  • Additional guidance for clarity.

  • Simplifying and restructuring the content of the security profile document.

What international standards does v2.0 leverage?

The standard draws extensively from international standards and global best practices, notably:

  • The UK’s Open Banking Implementation Entity’s v3.x Payments Initiation and Account Information API standard.

  • OpenID’s Financial-grade API Client Initiated Backchannel Authentication Profile.

  • OpenID’s Financial-grade API Read and Write API Security Profile.

  • JSON (a lightweight data-interchange format).

  • OAuth 2.0 (an open standard for access delegation, commonly used as a way for internet users to grant websites or applications access to their information on other websites, but without giving them the passwords).

  • REST (a style of API architecture).

  • ISO 20022 (messaging semantics for financial information).

What technical improvements have been made to the API standards?

The v2.0 standard has delivered a range of other technical improvements and enhancements to make the API standards clearer and generally make them easier to adopt. The v2.0 standard contains a detailed version control log of all changes made to the standard compared to v1.0. A summary of key general API related improvements and enhancements include:

  • Structural improvements and clarifications to the API standard.

  • Release management guidance on what is available across different versions of the API standard.

  • More clarity on refresh tokens for long-lived consent.

  • Renaming consent resources (from payments to payment-consents; account-requests to account-access-consents; and from payment-submissions to payments) for clarity and alignment to OBIE.

  • Addition of minimum certificate security standards.

  • Detailed error codes so the API Providers can provide useful information back to the Third Party in failure scenarios.

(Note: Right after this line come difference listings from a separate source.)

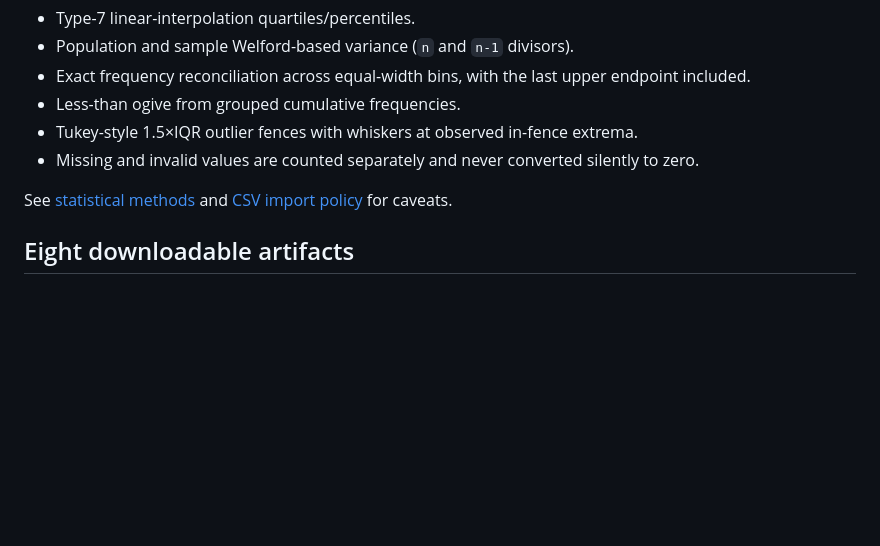
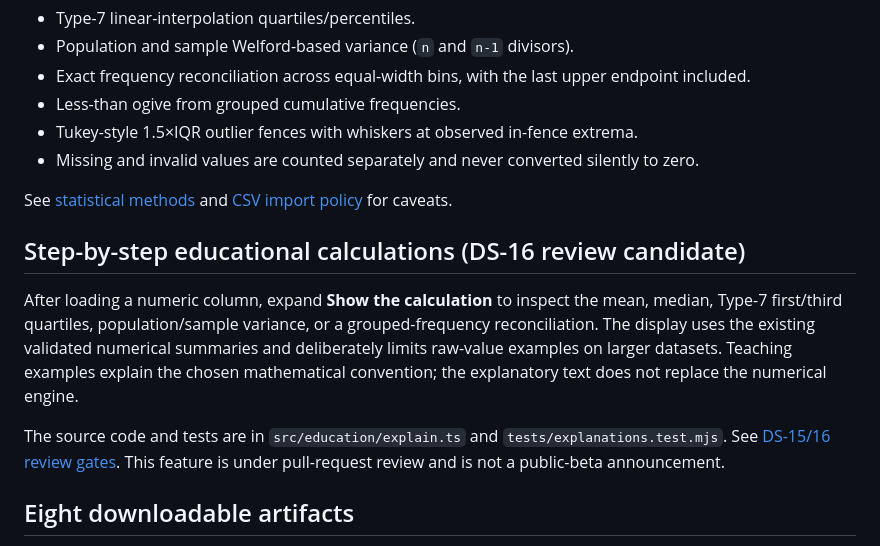
Before and after one commit to SunilgarGusai/sg-open-lab-datasense, a Markdown page: README.md, the part around the change. Rendered like a GitHub page; blank space fills up the shorter version.

Commit message:
DS-15/16: document reviewed alpha and add direct source link

```diff
--- a/README.md
+++ b/README.md
@@ -49,6 +49,12 @@ source tests, research evidence, credentials or developer dependencies.
 - Missing and invalid values are counted separately and never converted silently to zero.
 
 See [statistical methods](docs/STATISTICAL_METHODS.md) and [CSV import policy](docs/CSV_IMPORT_POLICY.md) for caveats.
+
+## Step-by-step educational calculations (DS-16 review candidate)
+
+After loading a numeric column, expand **Show the calculation** to inspect the mean, median, Type-7 first/third quartiles, population/sample variance, or a grouped-frequency reconciliation. The display uses the existing validated numerical summaries and deliberately limits raw-value examples on larger datasets. Teaching examples explain the chosen mathematical convention; the explanatory text does not replace the numerical engine.
+
+The source code and tests are in `src/education/explain.ts` and `tests/explanations.test.mjs`. See [DS-15/16 review gates](docs/RELEASE_REVIEW_DS15_DS16.md). This feature is under pull-request review and is not a public-beta announcement.
 
 ## Eight downloadable artifacts
 
```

  • Updated data model and usage examples added to help illustrate the API standard.

What functionality is supported?

Functionality delivered by the API standard is supported through the use of static endpoint URLs that allow a developer to enable specific functionality as defined in the specification.

What are mandatory and optional endpoints?

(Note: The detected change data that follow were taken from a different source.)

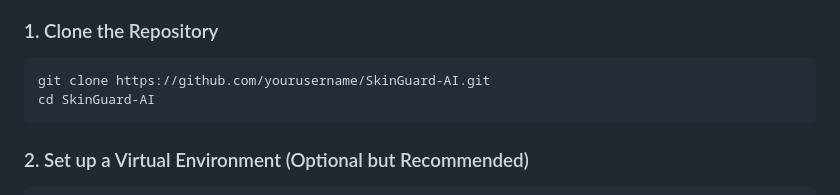
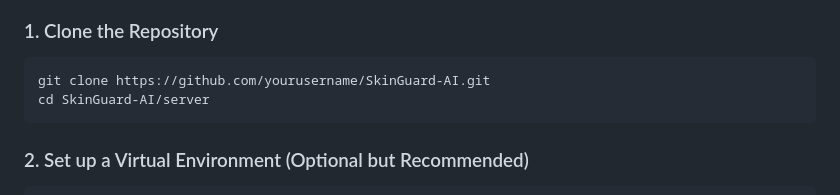
Before and after one commit to BAISSIYSF/SkinGuard-AI, a Markdown page: README.md, the part around the change. Rendered like a GitHub page.

````diff
--- a/README.md
+++ b/README.md
@@ -42,7 +42,7 @@ Make sure you have the following installed:
 
 ```bash
 git clone https://github.com/yourusername/SkinGuard-AI.git
-cd SkinGuard-AI
+cd SkinGuard-AI/server
 ```
 
 ### 2. Set up a Virtual Environment (Optional but Recommended)
````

The way in which the API specifications have been structured allow the API Centre to mandate a core set of functions that API Providers must support when they implement the API standards, as a minimum to meet their obligations in their terms and conditions as a Standards User in the API Centre. There are however a range of additional optional endpoints that API Providers can choose to support and provide if they decide to do so.

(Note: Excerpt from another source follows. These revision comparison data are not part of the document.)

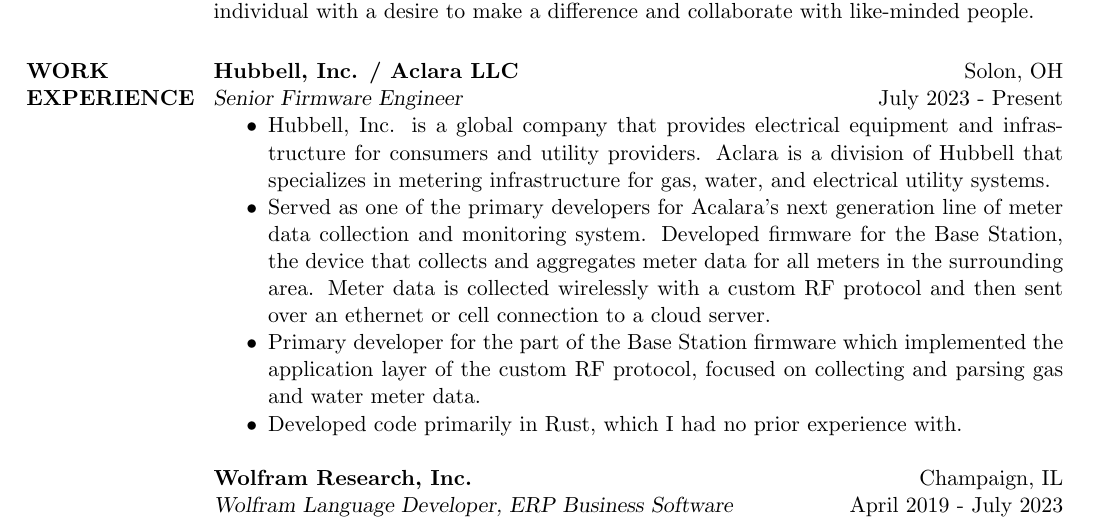
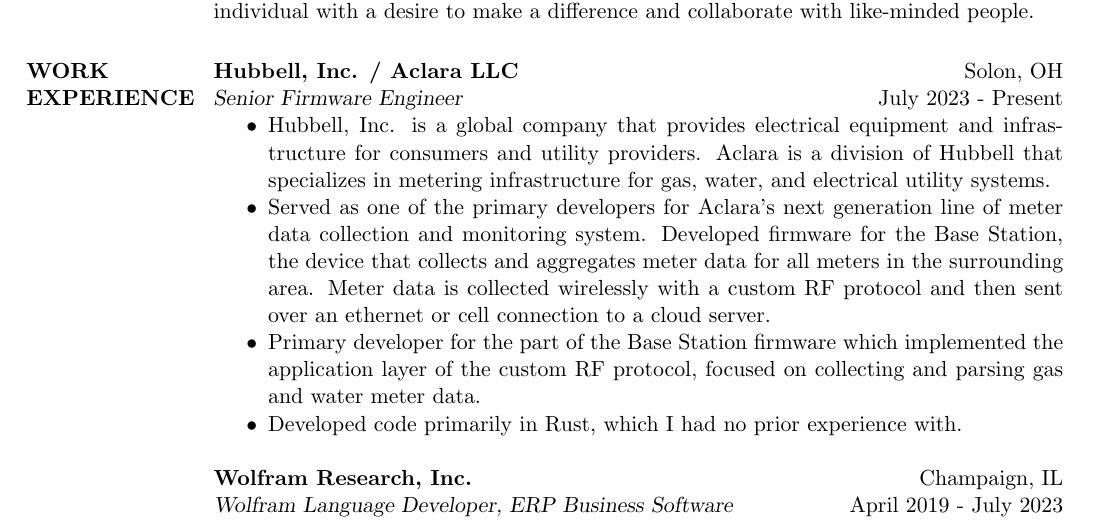
Before and after one commit to padinadrian/resume, a LaTeX CV (AdrianPadinResume.tex): part of page 1 of 3, cut so that both start at the same text. Compiled offline with pdfLaTeX.

Commit message:
Fix spelling error: 'Acalara' -> 'Aclara'

```diff
--- a/AdrianPadinResume.tex
+++ b/AdrianPadinResume.tex
@@ -42,7 +42,7 @@
           and infrastructure for consumers and utility providers.
           Aclara is a division of Hubbell that specializes in metering
           infrastructure for gas, water, and electrical utility systems.
-    \item Served as one of the primary developers for Acalara's next generation
+    \item Served as one of the primary developers for Aclara's next generation
           line of meter data collection and monitoring system.
           Developed firmware for the Base Station, the device that collects and
           aggregates meter data for all meters in the surrounding area.
```
Also changed, not shown: AdrianPadinResume.pdf.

These endpoints have been defined as ‘mandatory’ and 'optional' in the specification for both the https://paymentsnz.atlassian.net/wiki/spaces/PaymentsNZAPIStandards/pages/294486161/Account+Information+API+Specification+v2.0.0 and https://paymentsnz.atlassian.net/wiki/spaces/PaymentsNZAPIStandards/pages/294486507/Payments+Initiation+API+Specification+-+v2.0.0 APIs.

The endpoints that are being made available will be published on the respective organisations' developer portals and made available upon request.

What methods of customer authentication are supported?

Customer authentication is a crucial part of the consent journey, where an API Provider validates that a customer has authorised a Third Party’s consent request, before providing access to a protected resource.

This can be carried out using one of two flows defined in the specification. The redirect flow has been defined as a mandatory function and API Providers must provide this method of authentication to customers. The decoupled flow has been defined as an optional function and may be implemented by API Providers. This information will be made available via their developer portals. More information about decoupled flow and redirect flow can be seen here.

What error responses have been defined?

The specifications leverage existing international error responses and structures, and have been expanded and tailored for implementation in the New Zealand environment. Further detail can be found in the API specification, https://paymentsnz.atlassian.net/wiki/spaces/PaymentsNZAPIStandards/pages/294486025/NZ+Banking+Data+API+Specification+v2.0.0#Enumerations error code enumeration section.